> **EXERCISE**
Search the entries below. Return every line that has "bajo" in it.

> **EXERCISE DATA**
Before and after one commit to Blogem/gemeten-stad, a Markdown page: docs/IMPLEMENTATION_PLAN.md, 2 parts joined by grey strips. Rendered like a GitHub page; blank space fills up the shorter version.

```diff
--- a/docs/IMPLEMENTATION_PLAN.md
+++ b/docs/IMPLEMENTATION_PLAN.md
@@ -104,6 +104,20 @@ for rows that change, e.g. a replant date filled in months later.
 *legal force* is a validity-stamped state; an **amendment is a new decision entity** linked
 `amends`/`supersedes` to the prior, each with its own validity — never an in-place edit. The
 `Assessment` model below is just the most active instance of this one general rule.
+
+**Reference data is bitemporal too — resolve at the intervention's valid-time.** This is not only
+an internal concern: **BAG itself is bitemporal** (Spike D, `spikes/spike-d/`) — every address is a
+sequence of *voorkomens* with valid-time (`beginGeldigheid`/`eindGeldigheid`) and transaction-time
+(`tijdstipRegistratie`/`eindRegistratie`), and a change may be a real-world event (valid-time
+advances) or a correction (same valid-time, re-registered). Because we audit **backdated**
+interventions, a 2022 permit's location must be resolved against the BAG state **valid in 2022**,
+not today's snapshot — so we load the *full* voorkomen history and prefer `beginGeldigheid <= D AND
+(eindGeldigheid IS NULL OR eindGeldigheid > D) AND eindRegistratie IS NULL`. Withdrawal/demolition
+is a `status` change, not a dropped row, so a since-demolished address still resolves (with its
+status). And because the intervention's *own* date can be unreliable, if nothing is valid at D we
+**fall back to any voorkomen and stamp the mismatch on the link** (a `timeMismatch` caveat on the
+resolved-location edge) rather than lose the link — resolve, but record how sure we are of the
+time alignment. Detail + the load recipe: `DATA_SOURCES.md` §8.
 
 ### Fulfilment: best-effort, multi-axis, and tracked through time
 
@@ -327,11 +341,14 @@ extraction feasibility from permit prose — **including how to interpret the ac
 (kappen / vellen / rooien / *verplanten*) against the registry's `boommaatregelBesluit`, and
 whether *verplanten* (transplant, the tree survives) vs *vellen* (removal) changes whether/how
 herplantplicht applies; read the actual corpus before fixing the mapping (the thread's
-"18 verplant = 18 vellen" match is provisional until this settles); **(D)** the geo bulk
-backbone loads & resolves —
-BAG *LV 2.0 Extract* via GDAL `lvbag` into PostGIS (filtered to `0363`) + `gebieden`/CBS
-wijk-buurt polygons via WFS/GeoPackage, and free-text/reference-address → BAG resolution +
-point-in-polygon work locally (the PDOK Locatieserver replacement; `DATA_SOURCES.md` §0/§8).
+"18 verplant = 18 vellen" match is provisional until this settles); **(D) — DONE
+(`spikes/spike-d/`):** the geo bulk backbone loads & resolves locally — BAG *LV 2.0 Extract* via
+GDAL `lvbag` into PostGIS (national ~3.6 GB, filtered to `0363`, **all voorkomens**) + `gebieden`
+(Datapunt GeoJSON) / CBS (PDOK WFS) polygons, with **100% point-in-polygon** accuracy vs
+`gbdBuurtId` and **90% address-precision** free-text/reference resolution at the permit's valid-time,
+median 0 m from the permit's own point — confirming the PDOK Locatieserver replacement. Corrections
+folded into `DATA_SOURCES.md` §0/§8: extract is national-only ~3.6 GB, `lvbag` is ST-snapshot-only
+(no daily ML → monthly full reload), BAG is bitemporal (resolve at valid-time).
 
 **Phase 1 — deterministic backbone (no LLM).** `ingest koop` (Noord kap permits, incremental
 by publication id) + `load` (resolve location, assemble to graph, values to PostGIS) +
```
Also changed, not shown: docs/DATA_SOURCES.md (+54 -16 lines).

---

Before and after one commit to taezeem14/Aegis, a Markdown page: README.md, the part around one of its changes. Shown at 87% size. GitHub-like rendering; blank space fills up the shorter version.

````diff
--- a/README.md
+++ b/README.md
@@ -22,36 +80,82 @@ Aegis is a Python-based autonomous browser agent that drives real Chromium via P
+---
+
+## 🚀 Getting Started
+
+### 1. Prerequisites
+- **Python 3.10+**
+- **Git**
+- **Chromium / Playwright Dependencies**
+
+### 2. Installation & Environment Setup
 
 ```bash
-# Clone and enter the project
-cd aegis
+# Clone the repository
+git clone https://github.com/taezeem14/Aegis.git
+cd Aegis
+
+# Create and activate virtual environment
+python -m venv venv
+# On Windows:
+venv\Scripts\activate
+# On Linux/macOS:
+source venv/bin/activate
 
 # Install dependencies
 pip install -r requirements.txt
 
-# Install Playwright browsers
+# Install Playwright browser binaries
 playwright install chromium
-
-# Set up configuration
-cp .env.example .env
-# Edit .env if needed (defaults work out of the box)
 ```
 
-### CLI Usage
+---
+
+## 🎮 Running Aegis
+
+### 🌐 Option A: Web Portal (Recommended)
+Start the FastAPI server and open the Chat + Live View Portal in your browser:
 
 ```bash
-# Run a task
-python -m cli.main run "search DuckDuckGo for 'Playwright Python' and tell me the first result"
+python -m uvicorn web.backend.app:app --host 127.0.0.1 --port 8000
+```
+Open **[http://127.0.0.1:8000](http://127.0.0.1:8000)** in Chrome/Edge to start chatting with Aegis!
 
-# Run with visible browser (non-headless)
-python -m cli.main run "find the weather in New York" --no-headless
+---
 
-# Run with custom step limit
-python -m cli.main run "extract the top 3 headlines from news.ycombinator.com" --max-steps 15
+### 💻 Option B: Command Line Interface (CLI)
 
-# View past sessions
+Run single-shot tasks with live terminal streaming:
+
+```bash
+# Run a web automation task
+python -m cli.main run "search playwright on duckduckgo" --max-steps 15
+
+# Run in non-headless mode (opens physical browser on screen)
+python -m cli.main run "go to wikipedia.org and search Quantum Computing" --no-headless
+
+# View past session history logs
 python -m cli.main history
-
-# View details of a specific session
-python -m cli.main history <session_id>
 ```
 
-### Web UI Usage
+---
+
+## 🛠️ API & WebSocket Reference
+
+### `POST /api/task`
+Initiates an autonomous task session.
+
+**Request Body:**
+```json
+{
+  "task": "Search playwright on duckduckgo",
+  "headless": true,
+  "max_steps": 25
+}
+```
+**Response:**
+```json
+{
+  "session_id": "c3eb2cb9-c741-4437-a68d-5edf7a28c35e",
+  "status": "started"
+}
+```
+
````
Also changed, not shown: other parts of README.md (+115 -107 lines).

...

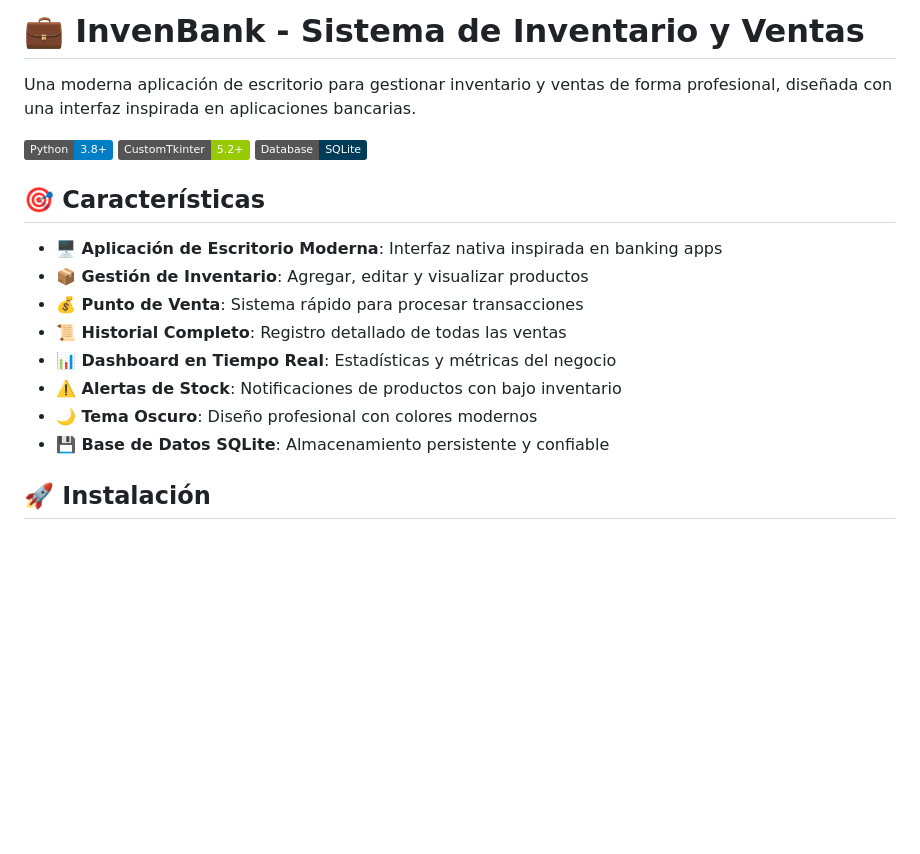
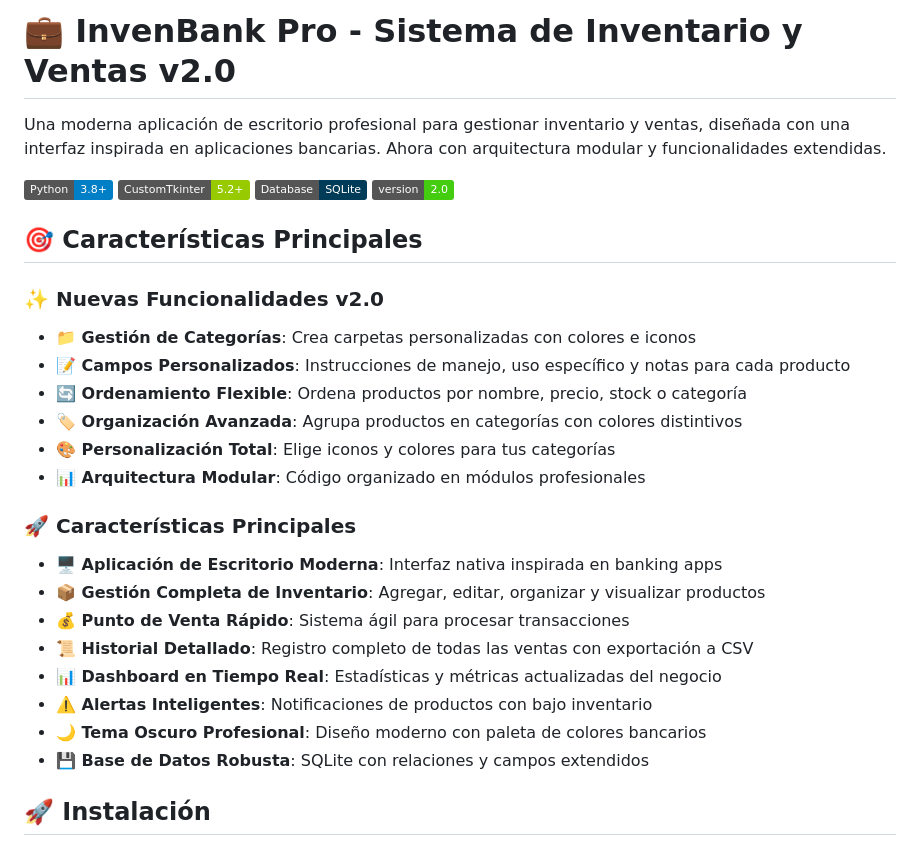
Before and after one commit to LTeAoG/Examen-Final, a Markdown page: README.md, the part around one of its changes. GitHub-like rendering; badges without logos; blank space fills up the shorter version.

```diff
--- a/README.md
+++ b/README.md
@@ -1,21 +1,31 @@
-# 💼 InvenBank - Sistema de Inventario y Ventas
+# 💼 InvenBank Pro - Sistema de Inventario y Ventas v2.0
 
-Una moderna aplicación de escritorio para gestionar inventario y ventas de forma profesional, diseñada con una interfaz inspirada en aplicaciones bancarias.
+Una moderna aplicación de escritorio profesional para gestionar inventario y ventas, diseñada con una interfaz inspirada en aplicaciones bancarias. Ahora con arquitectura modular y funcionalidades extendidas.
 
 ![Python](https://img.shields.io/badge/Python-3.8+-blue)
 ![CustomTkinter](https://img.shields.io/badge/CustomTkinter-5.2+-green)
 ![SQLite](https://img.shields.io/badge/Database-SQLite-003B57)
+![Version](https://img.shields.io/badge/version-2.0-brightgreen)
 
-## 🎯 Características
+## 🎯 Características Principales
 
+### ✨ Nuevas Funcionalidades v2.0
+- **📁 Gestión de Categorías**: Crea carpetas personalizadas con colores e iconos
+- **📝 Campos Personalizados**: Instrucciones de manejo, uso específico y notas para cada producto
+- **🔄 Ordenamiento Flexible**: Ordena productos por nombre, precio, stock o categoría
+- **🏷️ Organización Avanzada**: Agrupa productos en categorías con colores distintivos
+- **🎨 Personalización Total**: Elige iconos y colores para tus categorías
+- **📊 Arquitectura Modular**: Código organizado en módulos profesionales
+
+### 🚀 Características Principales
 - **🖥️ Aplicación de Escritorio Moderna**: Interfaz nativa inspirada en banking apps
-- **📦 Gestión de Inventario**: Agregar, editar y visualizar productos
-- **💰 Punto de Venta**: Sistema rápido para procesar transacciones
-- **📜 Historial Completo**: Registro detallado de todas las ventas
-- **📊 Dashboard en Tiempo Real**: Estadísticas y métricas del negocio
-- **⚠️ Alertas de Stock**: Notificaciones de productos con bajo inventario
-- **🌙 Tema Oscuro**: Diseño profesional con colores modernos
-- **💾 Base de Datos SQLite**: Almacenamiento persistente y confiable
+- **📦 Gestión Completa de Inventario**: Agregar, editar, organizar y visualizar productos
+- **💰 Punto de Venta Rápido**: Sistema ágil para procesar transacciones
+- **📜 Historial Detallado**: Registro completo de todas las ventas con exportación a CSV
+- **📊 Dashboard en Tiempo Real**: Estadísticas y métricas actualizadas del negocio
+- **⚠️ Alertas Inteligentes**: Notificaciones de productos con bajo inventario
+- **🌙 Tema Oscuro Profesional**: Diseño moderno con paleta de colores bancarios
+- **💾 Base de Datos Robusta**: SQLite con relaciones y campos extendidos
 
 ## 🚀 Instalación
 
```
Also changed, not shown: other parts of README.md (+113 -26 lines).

> **WRITTEN RESPONSE**
-- **⚠️ Alertas de Stock**: Notificaciones de productos con bajo inventario
+- **⚠️ Alertas Inteligentes**: Notificaciones de productos con bajo inventario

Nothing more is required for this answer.